Your assignment>
Show all lines containing "TrainData" from the data below.

(Before and after images)
>>
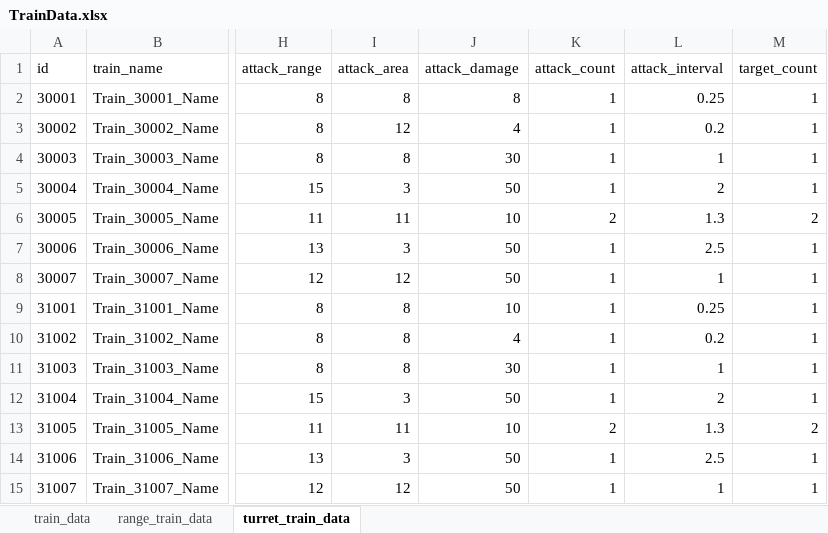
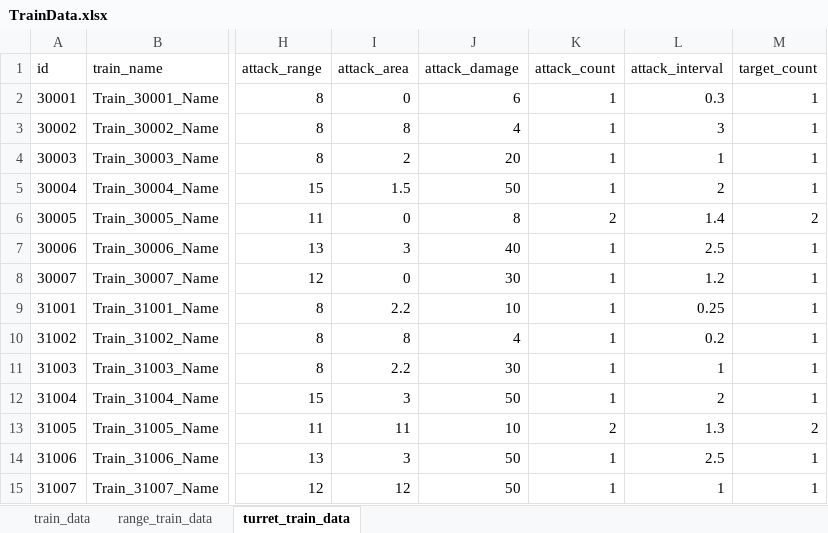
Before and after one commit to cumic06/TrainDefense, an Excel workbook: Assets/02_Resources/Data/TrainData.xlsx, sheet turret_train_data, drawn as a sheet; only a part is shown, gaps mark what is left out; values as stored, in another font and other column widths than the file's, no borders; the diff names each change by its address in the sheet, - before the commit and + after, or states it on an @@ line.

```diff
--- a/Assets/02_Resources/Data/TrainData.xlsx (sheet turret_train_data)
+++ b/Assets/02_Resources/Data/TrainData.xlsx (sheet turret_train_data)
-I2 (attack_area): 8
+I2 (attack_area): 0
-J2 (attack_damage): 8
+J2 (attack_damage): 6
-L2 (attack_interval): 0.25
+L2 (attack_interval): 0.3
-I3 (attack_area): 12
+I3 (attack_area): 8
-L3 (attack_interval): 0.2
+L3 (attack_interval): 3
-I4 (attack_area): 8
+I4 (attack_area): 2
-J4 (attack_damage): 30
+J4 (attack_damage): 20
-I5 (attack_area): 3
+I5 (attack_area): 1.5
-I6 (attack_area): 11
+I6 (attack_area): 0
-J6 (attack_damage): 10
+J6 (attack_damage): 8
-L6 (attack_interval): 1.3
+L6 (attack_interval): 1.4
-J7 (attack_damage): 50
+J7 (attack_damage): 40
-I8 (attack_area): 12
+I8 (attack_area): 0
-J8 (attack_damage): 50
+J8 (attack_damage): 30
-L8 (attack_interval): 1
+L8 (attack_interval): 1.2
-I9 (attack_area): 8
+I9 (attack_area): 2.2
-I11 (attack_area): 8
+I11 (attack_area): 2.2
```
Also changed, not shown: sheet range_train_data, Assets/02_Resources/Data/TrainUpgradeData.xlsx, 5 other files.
<<
Answer section>
Before and after one commit to cumic06/TrainDefense, an Excel workbook: Assets/02_Resources/Data/TrainData.xlsx, sheet turret_train_data, drawn as a sheet; only a part is shown, gaps mark what is left out; values as stored, in another font and other column widths than the file's, no borders; the diff names each change by its address in the sheet, - before the commit and + after, or states it on an @@ line.
--- a/Assets/02_Resources/Data/TrainData.xlsx (sheet turret_train_data)
+++ b/Assets/02_Resources/Data/TrainData.xlsx (sheet turret_train_data)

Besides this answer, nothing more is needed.